### ACTIVITY
Nothing but the lines below between the line holding "Before and after one commit to puckfried/erste-Seite, a" and the line holding "Also changed, not shown: HTML.svg (added).", inclusive, should appear in the answer, each set down exactly.

### EXCERPTED RECORDS

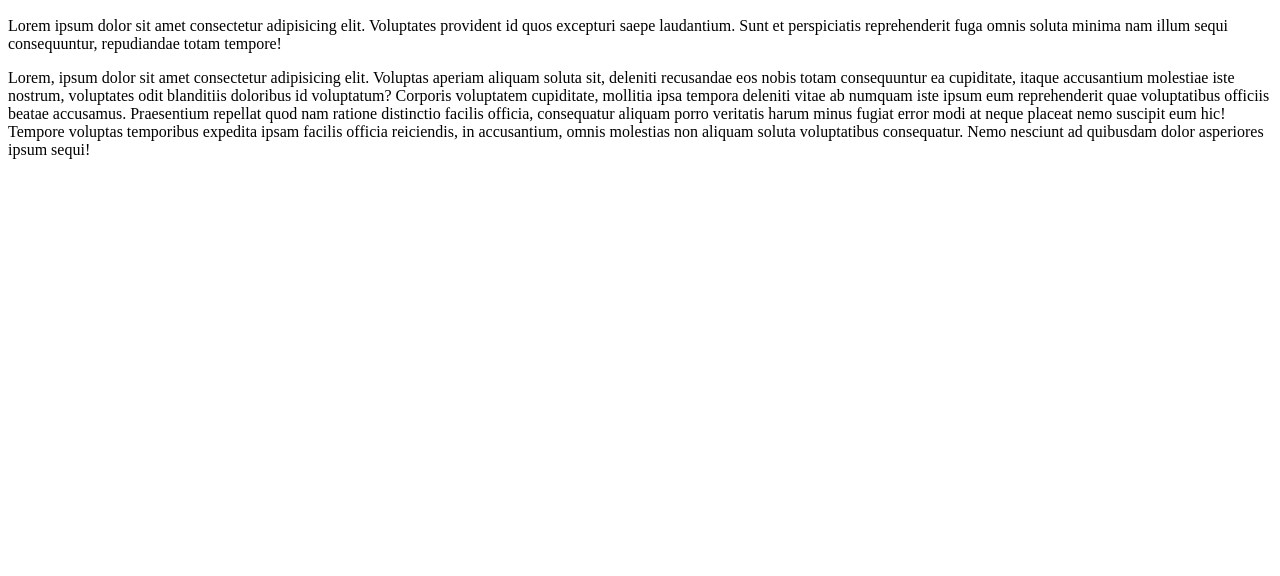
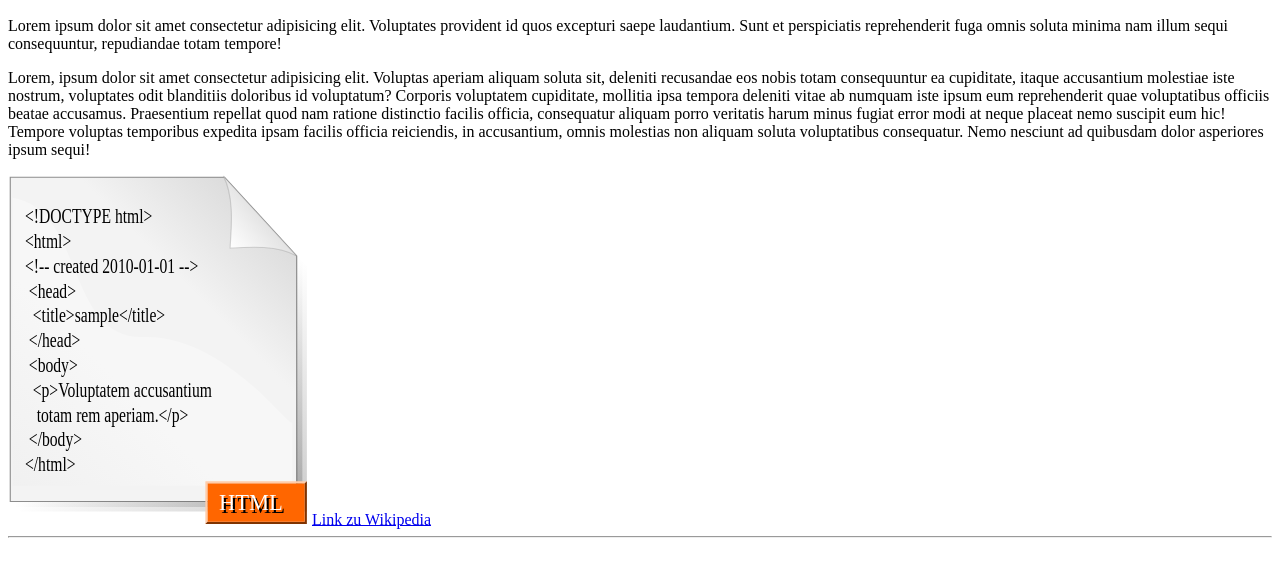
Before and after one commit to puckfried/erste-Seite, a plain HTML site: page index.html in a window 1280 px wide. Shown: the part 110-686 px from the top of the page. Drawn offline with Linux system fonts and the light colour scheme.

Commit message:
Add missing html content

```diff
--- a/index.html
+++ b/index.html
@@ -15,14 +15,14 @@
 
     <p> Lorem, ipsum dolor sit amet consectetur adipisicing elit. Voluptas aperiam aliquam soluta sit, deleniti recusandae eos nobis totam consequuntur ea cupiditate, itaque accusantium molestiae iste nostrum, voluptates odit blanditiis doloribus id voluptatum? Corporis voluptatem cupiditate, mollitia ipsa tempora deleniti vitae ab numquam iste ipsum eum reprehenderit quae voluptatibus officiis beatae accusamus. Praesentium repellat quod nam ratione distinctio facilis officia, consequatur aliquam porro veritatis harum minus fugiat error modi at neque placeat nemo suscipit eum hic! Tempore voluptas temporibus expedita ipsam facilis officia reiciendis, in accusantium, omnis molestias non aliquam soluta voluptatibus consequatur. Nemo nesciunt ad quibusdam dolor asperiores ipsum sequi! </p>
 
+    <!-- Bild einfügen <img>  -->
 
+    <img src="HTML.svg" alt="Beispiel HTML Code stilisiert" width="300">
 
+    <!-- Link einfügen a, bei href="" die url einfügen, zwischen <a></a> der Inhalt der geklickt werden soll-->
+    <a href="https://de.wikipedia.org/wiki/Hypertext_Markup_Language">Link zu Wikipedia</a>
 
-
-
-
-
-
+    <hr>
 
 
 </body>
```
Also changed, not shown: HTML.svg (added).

==

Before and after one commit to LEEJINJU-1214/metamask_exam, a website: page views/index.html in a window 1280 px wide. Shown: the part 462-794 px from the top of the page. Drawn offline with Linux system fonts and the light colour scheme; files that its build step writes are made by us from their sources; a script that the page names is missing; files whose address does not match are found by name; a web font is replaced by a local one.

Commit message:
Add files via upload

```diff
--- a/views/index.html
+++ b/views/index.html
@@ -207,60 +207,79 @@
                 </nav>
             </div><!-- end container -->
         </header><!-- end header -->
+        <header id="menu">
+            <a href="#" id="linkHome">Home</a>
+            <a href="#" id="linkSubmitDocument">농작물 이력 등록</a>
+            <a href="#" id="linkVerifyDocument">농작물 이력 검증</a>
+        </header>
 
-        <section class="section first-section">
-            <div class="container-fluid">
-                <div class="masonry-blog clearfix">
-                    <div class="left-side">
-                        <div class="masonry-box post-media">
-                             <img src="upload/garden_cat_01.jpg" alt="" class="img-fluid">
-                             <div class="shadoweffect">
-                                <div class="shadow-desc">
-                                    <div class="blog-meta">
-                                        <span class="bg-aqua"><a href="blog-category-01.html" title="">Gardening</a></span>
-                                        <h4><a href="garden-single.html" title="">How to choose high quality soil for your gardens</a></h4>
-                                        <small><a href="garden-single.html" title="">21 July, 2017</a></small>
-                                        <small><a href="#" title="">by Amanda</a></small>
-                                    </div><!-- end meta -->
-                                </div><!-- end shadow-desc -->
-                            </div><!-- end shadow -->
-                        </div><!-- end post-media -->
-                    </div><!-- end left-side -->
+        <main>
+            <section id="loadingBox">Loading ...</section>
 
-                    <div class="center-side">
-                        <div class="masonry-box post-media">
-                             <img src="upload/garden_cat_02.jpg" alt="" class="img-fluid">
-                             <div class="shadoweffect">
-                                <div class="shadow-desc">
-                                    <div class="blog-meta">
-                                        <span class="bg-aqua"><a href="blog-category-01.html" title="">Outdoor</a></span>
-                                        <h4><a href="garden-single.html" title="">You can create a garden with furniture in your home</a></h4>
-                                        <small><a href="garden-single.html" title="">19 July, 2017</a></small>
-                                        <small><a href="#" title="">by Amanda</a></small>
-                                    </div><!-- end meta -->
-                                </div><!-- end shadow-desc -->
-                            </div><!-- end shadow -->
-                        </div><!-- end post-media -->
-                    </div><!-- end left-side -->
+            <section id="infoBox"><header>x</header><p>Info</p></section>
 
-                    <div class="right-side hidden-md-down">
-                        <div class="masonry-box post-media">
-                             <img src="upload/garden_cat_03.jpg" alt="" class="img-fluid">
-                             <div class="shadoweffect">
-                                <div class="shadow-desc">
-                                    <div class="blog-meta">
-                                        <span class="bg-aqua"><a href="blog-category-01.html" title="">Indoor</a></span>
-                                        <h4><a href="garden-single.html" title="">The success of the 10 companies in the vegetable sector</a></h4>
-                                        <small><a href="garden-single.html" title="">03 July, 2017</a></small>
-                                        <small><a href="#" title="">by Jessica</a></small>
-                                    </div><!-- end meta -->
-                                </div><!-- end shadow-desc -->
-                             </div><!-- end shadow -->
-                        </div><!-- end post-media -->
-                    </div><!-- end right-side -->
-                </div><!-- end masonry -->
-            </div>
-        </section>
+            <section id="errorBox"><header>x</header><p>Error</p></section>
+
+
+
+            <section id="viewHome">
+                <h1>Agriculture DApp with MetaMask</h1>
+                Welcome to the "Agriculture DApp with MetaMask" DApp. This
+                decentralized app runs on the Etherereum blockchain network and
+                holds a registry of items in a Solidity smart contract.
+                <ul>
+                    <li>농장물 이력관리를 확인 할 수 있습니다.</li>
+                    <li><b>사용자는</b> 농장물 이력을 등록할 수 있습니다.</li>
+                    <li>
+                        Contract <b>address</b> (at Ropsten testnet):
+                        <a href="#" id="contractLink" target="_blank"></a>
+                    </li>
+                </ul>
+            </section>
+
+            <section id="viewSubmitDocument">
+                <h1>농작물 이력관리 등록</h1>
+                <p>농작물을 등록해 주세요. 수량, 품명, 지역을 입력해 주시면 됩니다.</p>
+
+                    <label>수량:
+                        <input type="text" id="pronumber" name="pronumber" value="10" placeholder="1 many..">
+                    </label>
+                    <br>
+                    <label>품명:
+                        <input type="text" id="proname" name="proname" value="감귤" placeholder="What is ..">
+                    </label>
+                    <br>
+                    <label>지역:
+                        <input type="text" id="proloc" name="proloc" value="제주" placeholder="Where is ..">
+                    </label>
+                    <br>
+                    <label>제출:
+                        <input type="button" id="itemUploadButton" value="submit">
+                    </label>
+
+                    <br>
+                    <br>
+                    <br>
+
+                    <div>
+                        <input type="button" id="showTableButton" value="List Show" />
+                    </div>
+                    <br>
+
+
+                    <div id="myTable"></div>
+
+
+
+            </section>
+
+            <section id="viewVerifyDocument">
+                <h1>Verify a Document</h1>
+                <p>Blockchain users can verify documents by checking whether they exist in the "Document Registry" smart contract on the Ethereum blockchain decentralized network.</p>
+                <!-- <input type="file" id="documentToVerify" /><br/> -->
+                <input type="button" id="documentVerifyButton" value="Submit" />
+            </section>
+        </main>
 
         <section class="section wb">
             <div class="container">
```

### SOLUTION FOR THIS PROBLEM
Before and after one commit to puckfried/erste-Seite, a plain HTML site: page index.html in a window 1280 px wide. Shown: the part 110-686 px from the top of the page. Drawn offline with Linux system fonts and the light colour scheme.

Commit message:
Add missing html content

```diff
--- a/index.html
+++ b/index.html
@@ -15,14 +15,14 @@
 
     <p> Lorem, ipsum dolor sit amet consectetur adipisicing elit. Voluptas aperiam aliquam soluta sit, deleniti recusandae eos nobis totam consequuntur ea cupiditate, itaque accusantium molestiae iste nostrum, voluptates odit blanditiis doloribus id voluptatum? Corporis voluptatem cupiditate, mollitia ipsa tempora deleniti vitae ab numquam iste ipsum eum reprehenderit quae voluptatibus officiis beatae accusamus. Praesentium repellat quod nam ratione distinctio facilis officia, consequatur aliquam porro veritatis harum minus fugiat error modi at neque placeat nemo suscipit eum hic! Tempore voluptas temporibus expedita ipsam facilis officia reiciendis, in accusantium, omnis molestias non aliquam soluta voluptatibus consequatur. Nemo nesciunt ad quibusdam dolor asperiores ipsum sequi! </p>
 
+    <!-- Bild einfügen <img>  -->
 
+    <img src="HTML.svg" alt="Beispiel HTML Code stilisiert" width="300">
 
+    <!-- Link einfügen a, bei href="" die url einfügen, zwischen <a></a> der Inhalt der geklickt werden soll-->
+    <a href="https://de.wikipedia.org/wiki/Hypertext_Markup_Language">Link zu Wikipedia</a>
 
-
-
-
-
-
+    <hr>
 
 
 </body>
```
Also changed, not shown: HTML.svg (added).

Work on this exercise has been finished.